For the entries below, say how many lines hold the word "infomation", with the number as the only reply.

----- DATA TO EXAMINE

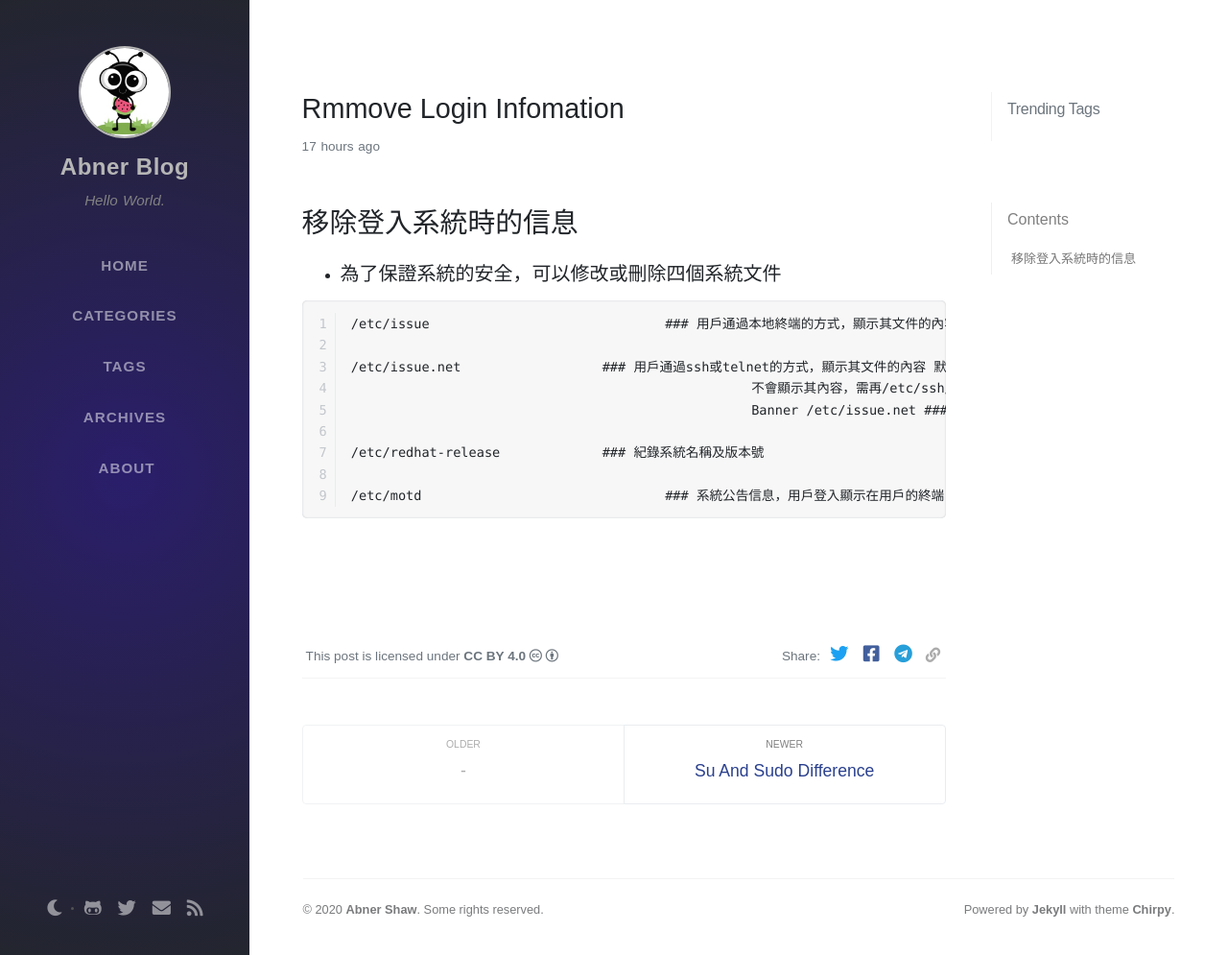
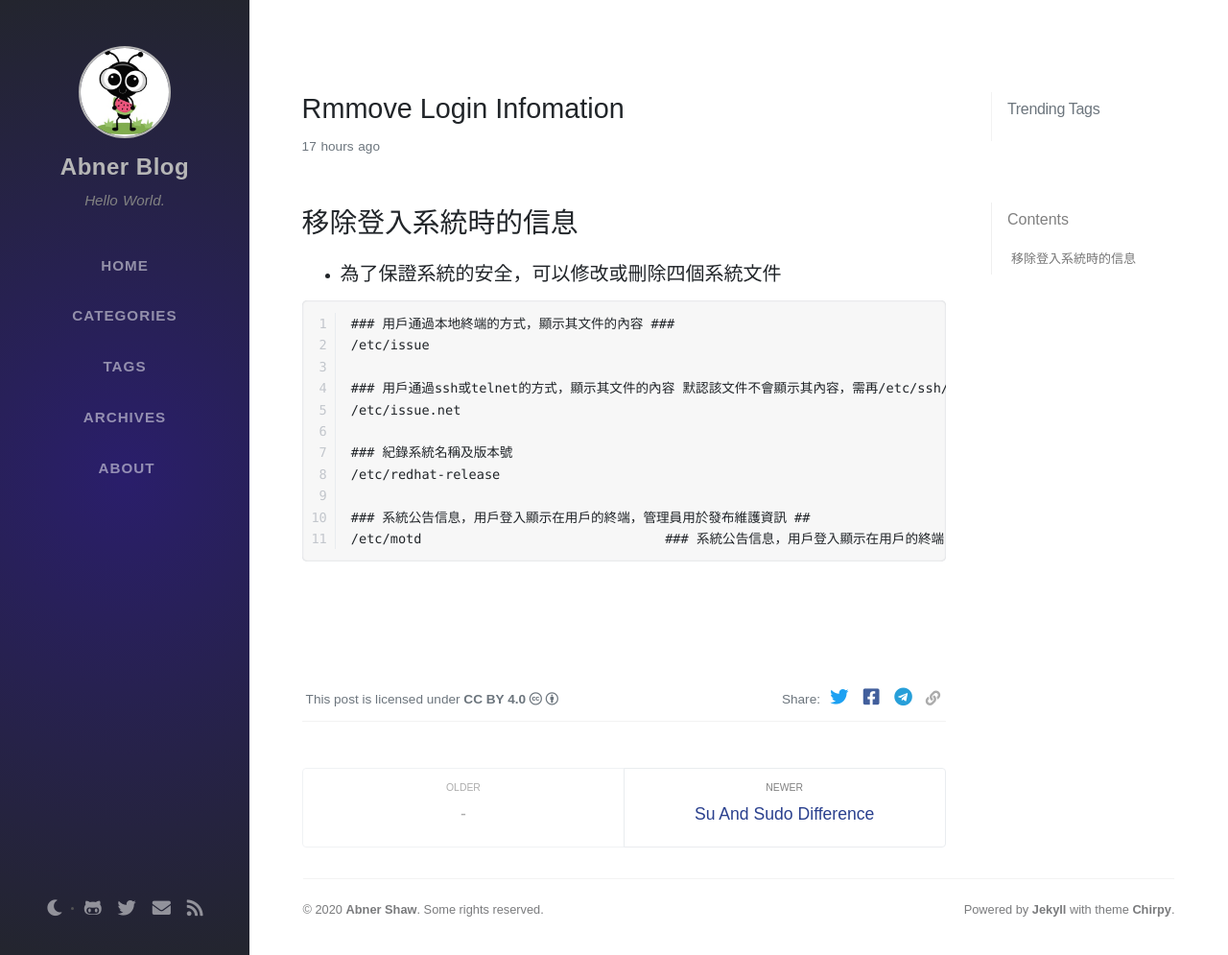
Before and after one commit to abnershaw/abnershaw.github.io, a Jekyll site: the page built from _posts/2020-03-22-rmmove-login-infomation.md, in a window 1280 px wide and 995 px high. Shown: the whole window at 96% size. Built offline with Jekyll 4.4.1, drawn with Linux system fonts in a browser that asks for light colours; nearby versions of some CDN libraries; some web fonts are replaced; comment, search, counter and statistics services are not loaded.

Commit message:
Update 2020-03-22-rmmove-login-infomation.md
32424

````diff
--- a/_posts/2020-03-22-rmmove-login-infomation.md
+++ b/_posts/2020-03-22-rmmove-login-infomation.md
@@ -3,13 +3,15 @@
 - ### 為了保證系統的安全，可以修改或刪除四個系統文件
 
 ```
-/etc/issue				### 用戶通過本地終端的方式，顯示其文件的內容 ###
+### 用戶通過本地終端的方式，顯示其文件的內容 ###
+/etc/issue
 
-/etc/issue.net			### 用戶通過ssh或telnet的方式，顯示其文件的內容 默認該文件
-						   不會顯示其內容，需再/etc/ssh/sshd_config添加
-						   Banner /etc/issue.net ###
+### 用戶通過ssh或telnet的方式，顯示其文件的內容 默認該文件不會顯示其內容，需再/etc/ssh/sshd_config添加  Banner /etc/issue.net ###
+/etc/issue.net
 
-/etc/redhat-release		### 紀錄系統名稱及版本號
+### 紀錄系統名稱及版本號
+/etc/redhat-release
 
+### 系統公告信息，用戶登入顯示在用戶的終端，管理員用於發布維護資訊 ##
 /etc/motd				### 系統公告信息，用戶登入顯示在用戶的終端，管理員用於發布維護資訊 ###
 ```
````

----------

▶ **ANSWER BOX**
4